Over a span of 18 years, Dikembe Mutombo built a Hall of Fame NBA career that made his name synonymous with stifling defense and a trademark finger wag. In 1997, he established the Dikembe Mutombo Foundation with the mission to improve the lives of people in his native country of the Democratic Republic of the Congo (DRC). Mutombo also recently established Mutombo Coffee to revive the Congolese coffee industry.
A major accomplishment of the Foundation is the construction of a 170-bed hospital in Kinshasa, the capital of the DRC. The hospital opened in 2007 and was built in memory of Mutombo’s mother. The hospital services anybody in need, regardless of their ability or inability to pay.
While certainly impressive and commendable, Mutombo’s latest endeavor involves building a thriving coffee industry in the DRC. “Rebuilding” is actually the proper term to use when describing the DRC’s coffee economy. In the 1980s, coffee was the country’s second-largest export, providing approximately $164 million to the economy. Connoisseurs prized Congolese coffee and rain-rich, volcanic soils in the Lake Kivu region provided ideal growing conditions.
However, recent decades of conflict and instability, much of it centered in the country’s coffee-growing east, have decimated output. Many Congolese people live without the infrastructure needed to safely operate their farms and easily reach international markets.
Mutombo announced the creation of a new coffee company in the first few months of 2021. He has placed special weight on not only providing economic sustainability and fair wages for farmers but spotlighting the unsung efforts of women farmers in the industry. The emphasis is especially significant given the DRC’s infamous struggles with sexual violence. Additionally, his work is important given that in 2018 an estimated 73% of the Congolese population lived on less than $1.90 a day. As the chair of the international distribution company, Cajary Majlis, Mutombo partnered with the DMCC Coffee Centre to bring coffee from the DRC to other parts of Africa and Dubai. Mutombo hopes to extend the coffee’s reach even further.

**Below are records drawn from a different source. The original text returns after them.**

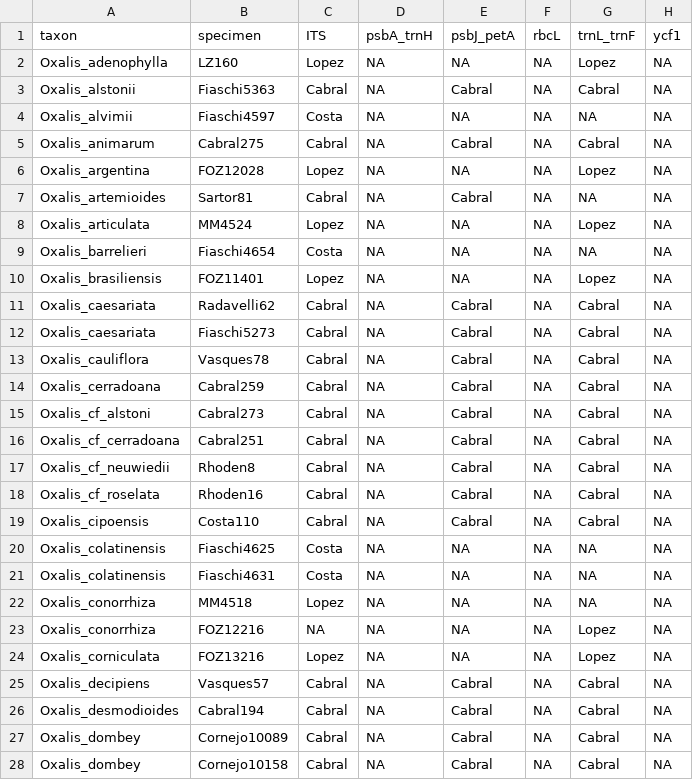
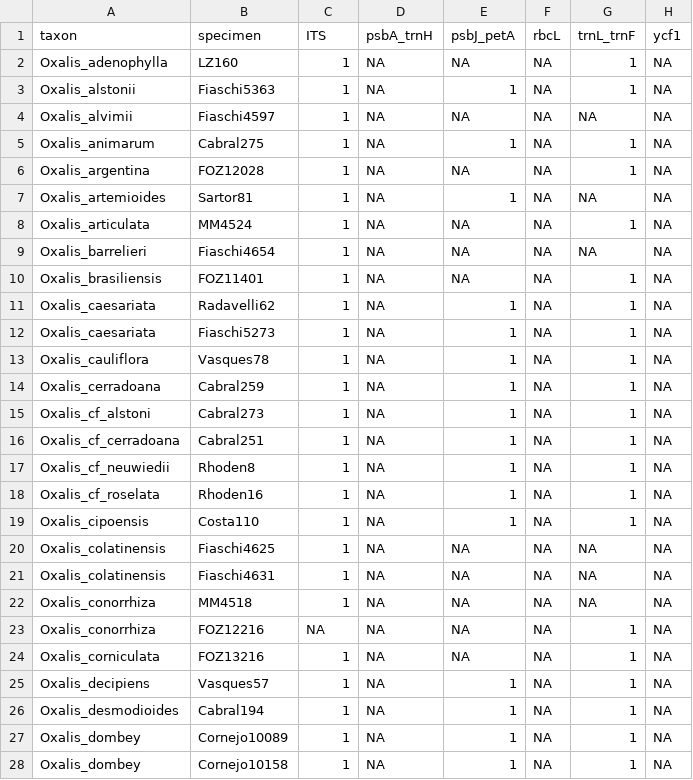
Before and after one commit to eknery/Oxalis_phylogenetics, a CSV file: 0_accessions/0_Unpublished.csv, drawn as a sheet; only a part is shown; the diff covers the shown part only.

```diff
--- a/0_accessions/0_Unpublished.csv
+++ b/0_accessions/0_Unpublished.csv
@@ -1,28 +1,28 @@
 taxon,specimen,ITS,psbA_trnH,psbJ_petA,rbcL,trnL_trnF,ycf1
-Oxalis_adenophylla,LZ160,Lopez,NA,NA,NA,Lopez,NA
-Oxalis_alstonii,Fiaschi5363,Cabral,NA,Cabral,NA,Cabral,NA
-Oxalis_alvimii,Fiaschi4597,Costa,NA,NA,NA,NA,NA
-Oxalis_animarum,Cabral275,Cabral,NA,Cabral,NA,Cabral,NA
-Oxalis_argentina,FOZ12028,Lopez,NA,NA,NA,Lopez,NA
-Oxalis_artemioides,Sartor81,Cabral,NA,Cabral,NA,NA,NA
-Oxalis_articulata,MM4524,Lopez,NA,NA,NA,Lopez,NA
-Oxalis_barrelieri,Fiaschi4654,Costa,NA,NA,NA,NA,NA
-Oxalis_brasiliensis,FOZ11401,Lopez,NA,NA,NA,Lopez,NA
-Oxalis_caesariata,Radavelli62,Cabral,NA,Cabral,NA,Cabral,NA
-Oxalis_caesariata,Fiaschi5273,Cabral,NA,Cabral,NA,Cabral,NA
-Oxalis_cauliflora,Vasques78,Cabral,NA,Cabral,NA,Cabral,NA
-Oxalis_cerradoana,Cabral259,Cabral,NA,Cabral,NA,Cabral,NA
-Oxalis_cf_alstoni,Cabral273,Cabral,NA,Cabral,NA,Cabral,NA
-Oxalis_cf_cerradoana,Cabral251,Cabral,NA,Cabral,NA,Cabral,NA
-Oxalis_cf_neuwiedii,Rhoden8,Cabral,NA,Cabral,NA,Cabral,NA
-Oxalis_cf_roselata,Rhoden16,Cabral,NA,Cabral,NA,Cabral,NA
-Oxalis_cipoensis,Costa110,Cabral,NA,Cabral,NA,Cabral,NA
-Oxalis_colatinensis,Fiaschi4625,Costa,NA,NA,NA,NA,NA
-Oxalis_colatinensis,Fiaschi4631,Costa,NA,NA,NA,NA,NA
-Oxalis_conorrhiza,MM4518,Lopez,NA,NA,NA,NA,NA
-Oxalis_conorrhiza,FOZ12216,NA,NA,NA,NA,Lopez,NA
-Oxalis_corniculata,FOZ13216,Lopez,NA,NA,NA,Lopez,NA
-Oxalis_decipiens,Vasques57,Cabral,NA,Cabral,NA,Cabral,NA
-Oxalis_desmodioides,Cabral194,Cabral,NA,Cabral,NA,Cabral,NA
-Oxalis_dombey,Cornejo10089,Cabral,NA,Cabral,NA,Cabral,NA
-Oxalis_dombey,Cornejo10158,Cabral,NA,Cabral,NA,Cabral,NA
+Oxalis_adenophylla,LZ160,1,NA,NA,NA,1,NA
+Oxalis_alstonii,Fiaschi5363,1,NA,1,NA,1,NA
+Oxalis_alvimii,Fiaschi4597,1,NA,NA,NA,NA,NA
+Oxalis_animarum,Cabral275,1,NA,1,NA,1,NA
+Oxalis_argentina,FOZ12028,1,NA,NA,NA,1,NA
+Oxalis_artemioides,Sartor81,1,NA,1,NA,NA,NA
+Oxalis_articulata,MM4524,1,NA,NA,NA,1,NA
+Oxalis_barrelieri,Fiaschi4654,1,NA,NA,NA,NA,NA
+Oxalis_brasiliensis,FOZ11401,1,NA,NA,NA,1,NA
+Oxalis_caesariata,Radavelli62,1,NA,1,NA,1,NA
+Oxalis_caesariata,Fiaschi5273,1,NA,1,NA,1,NA
+Oxalis_cauliflora,Vasques78,1,NA,1,NA,1,NA
+Oxalis_cerradoana,Cabral259,1,NA,1,NA,1,NA
+Oxalis_cf_alstoni,Cabral273,1,NA,1,NA,1,NA
+Oxalis_cf_cerradoana,Cabral251,1,NA,1,NA,1,NA
+Oxalis_cf_neuwiedii,Rhoden8,1,NA,1,NA,1,NA
+Oxalis_cf_roselata,Rhoden16,1,NA,1,NA,1,NA
+Oxalis_cipoensis,Costa110,1,NA,1,NA,1,NA
+Oxalis_colatinensis,Fiaschi4625,1,NA,NA,NA,NA,NA
+Oxalis_colatinensis,Fiaschi4631,1,NA,NA,NA,NA,NA
+Oxalis_conorrhiza,MM4518,1,NA,NA,NA,NA,NA
+Oxalis_conorrhiza,FOZ12216,NA,NA,NA,NA,1,NA
+Oxalis_corniculata,FOZ13216,1,NA,NA,NA,1,NA
+Oxalis_decipiens,Vasques57,1,NA,1,NA,1,NA
+Oxalis_desmodioides,Cabral194,1,NA,1,NA,1,NA
+Oxalis_dombey,Cornejo10089,1,NA,1,NA,1,NA
+Oxalis_dombey,Cornejo10158,1,NA,1,NA,1,NA
```
Also changed, not shown: 121 edited cells elsewhere in this file, 12 other files.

Perils of Congolese Coffee Farming
The Congolese wars between 1996 and 2002 significantly impacted the country’s export industry. Coffee farmers were forced to make a dangerous journey across Lake Kivu in small boats to smuggle their crops into Rwanda and neighboring countries. Locals estimate that 2,000 drowned making these trips. Those who made it were forced to accept below-market value prices for the coffee out of desperation.
Fortunately, many farmers no longer have to undertake this ordeal. The development of regional cooperative associations with stable international supply links has reduced some of the hurdles. However, numerous challenges still remain. Grenades and mines lie waiting in thickets around crops. Also, more than one hundred armed groups, such as the Democratic Forces for the Liberation of Rwanda and the Allied Democratic Forces, still operate in the eastern DRC. Abductions and kidnappings also happen with some regularity, putting farming families at risk.
Bureaucracy and taxes pose additional hurdles and can reach as much as 13% of a shipment’s value. This total is far higher than in neighboring countries. Frequent delays involved in moving goods across the DRC border can needlessly increase prices even further.
Building a Market
There is also disagreement regarding the optimal strategy for marketing DRC coffee. Some argue the product needs to be sold at the lowest possible price in the highest possible quantities to reestablish the beans around the globe and compete with neighboring countries. Others believe higher prices targeting the burgeoning specialty coffee market are ideal. Congolese coffee shop owners say there needs to be more emphasis on building a domestic market.
Mutombo sees promise in his native country and so do others. A partnership funded by USAID, the Howard G. Buffet Foundation, Catholic Relief Services, Eastern Congo Initiative and World Coffee Research committed a four-year-long effort to help Congo’s coffee industry. The effort led to 4,000 farmers exporting their own coffee, which Starbucks sold in 2015.
Financial aid is flowing in to redevelop the region, and despite the obvious challenges, hope is on the horizon. With Mutombo’s track record of success and the personal touch of a native Congolese committed to prioritizing people over profits, Mutombo Coffee seems primed to bolster a region hungry to rebuild and thrive.
– Jackson Fitzsimmons